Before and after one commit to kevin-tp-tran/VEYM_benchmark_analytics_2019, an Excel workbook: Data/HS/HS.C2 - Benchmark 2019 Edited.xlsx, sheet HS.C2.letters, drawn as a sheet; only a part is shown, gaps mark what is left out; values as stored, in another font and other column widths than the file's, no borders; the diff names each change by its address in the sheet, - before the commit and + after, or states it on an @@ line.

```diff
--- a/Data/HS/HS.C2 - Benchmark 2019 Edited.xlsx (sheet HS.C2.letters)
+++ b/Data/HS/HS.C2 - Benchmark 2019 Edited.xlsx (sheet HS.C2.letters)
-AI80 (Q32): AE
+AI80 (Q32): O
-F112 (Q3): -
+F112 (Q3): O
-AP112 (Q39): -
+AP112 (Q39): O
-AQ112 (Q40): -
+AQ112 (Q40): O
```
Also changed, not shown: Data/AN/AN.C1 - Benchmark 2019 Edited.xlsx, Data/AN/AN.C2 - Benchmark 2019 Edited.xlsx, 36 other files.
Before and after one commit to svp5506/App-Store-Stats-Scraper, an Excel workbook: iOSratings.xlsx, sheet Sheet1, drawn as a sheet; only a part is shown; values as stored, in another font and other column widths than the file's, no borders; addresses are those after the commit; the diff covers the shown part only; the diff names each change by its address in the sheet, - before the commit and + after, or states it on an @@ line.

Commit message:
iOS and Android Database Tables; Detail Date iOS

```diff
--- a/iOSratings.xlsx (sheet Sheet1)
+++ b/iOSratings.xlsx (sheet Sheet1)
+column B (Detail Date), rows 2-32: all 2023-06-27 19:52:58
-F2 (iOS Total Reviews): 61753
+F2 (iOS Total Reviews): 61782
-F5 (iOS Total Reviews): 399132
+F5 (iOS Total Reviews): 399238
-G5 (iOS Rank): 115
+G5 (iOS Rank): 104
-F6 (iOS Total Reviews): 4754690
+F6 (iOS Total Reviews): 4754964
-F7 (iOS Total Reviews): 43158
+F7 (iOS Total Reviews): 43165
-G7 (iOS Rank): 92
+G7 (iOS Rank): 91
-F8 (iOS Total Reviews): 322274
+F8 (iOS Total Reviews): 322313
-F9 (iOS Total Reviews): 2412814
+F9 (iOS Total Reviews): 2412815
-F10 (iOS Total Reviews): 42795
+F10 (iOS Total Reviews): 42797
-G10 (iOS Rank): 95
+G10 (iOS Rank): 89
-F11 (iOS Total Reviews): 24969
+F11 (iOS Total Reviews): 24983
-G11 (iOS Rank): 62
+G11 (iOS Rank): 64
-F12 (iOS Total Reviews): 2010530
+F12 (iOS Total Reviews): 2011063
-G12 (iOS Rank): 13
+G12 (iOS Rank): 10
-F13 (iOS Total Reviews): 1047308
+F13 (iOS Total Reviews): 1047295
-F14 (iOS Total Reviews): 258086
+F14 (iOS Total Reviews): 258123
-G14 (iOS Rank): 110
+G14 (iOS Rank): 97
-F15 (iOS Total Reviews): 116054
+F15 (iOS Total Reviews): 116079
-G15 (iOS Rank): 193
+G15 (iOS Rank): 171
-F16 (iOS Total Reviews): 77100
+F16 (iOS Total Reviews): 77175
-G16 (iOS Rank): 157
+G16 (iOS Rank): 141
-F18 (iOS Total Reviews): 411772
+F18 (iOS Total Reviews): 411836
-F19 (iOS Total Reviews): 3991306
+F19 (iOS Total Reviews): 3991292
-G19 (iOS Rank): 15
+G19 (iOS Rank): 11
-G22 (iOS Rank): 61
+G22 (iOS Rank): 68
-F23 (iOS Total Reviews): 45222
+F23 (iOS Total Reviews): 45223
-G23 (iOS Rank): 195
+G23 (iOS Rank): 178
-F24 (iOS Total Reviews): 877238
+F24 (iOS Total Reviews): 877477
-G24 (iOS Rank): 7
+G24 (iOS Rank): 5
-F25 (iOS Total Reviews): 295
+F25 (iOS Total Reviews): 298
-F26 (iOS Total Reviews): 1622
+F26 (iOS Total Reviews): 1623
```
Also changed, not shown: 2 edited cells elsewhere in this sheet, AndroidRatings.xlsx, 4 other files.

• [About this task] What lines of the listing above hold "xlsx"? Copy all of them.

• [Your response]
Before and after one commit to kevin-tp-tran/VEYM_benchmark_analytics_2019, an Excel workbook: Data/HS/HS.C2 - Benchmark 2019 Edited.xlsx, sheet HS.C2.letters, drawn as a sheet; only a part is shown, gaps mark what is left out; values as stored, in another font and other column widths than the file's, no borders; the diff names each change by its address in the sheet, - before the commit and + after, or states it on an @@ line.
--- a/Data/HS/HS.C2 - Benchmark 2019 Edited.xlsx (sheet HS.C2.letters)
+++ b/Data/HS/HS.C2 - Benchmark 2019 Edited.xlsx (sheet HS.C2.letters)
Also changed, not shown: Data/AN/AN.C1 - Benchmark 2019 Edited.xlsx, Data/AN/AN.C2 - Benchmark 2019 Edited.xlsx, 36 other files.
Before and after one commit to svp5506/App-Store-Stats-Scraper, an Excel workbook: iOSratings.xlsx, sheet Sheet1, drawn as a sheet; only a part is shown; values as stored, in another font and other column widths than the file's, no borders; addresses are those after the commit; the diff covers the shown part only; the diff names each change by its address in the sheet, - before the commit and + after, or states it on an @@ line.
--- a/iOSratings.xlsx (sheet Sheet1)
+++ b/iOSratings.xlsx (sheet Sheet1)
Also changed, not shown: 2 edited cells elsewhere in this sheet, AndroidRatings.xlsx, 4 other files.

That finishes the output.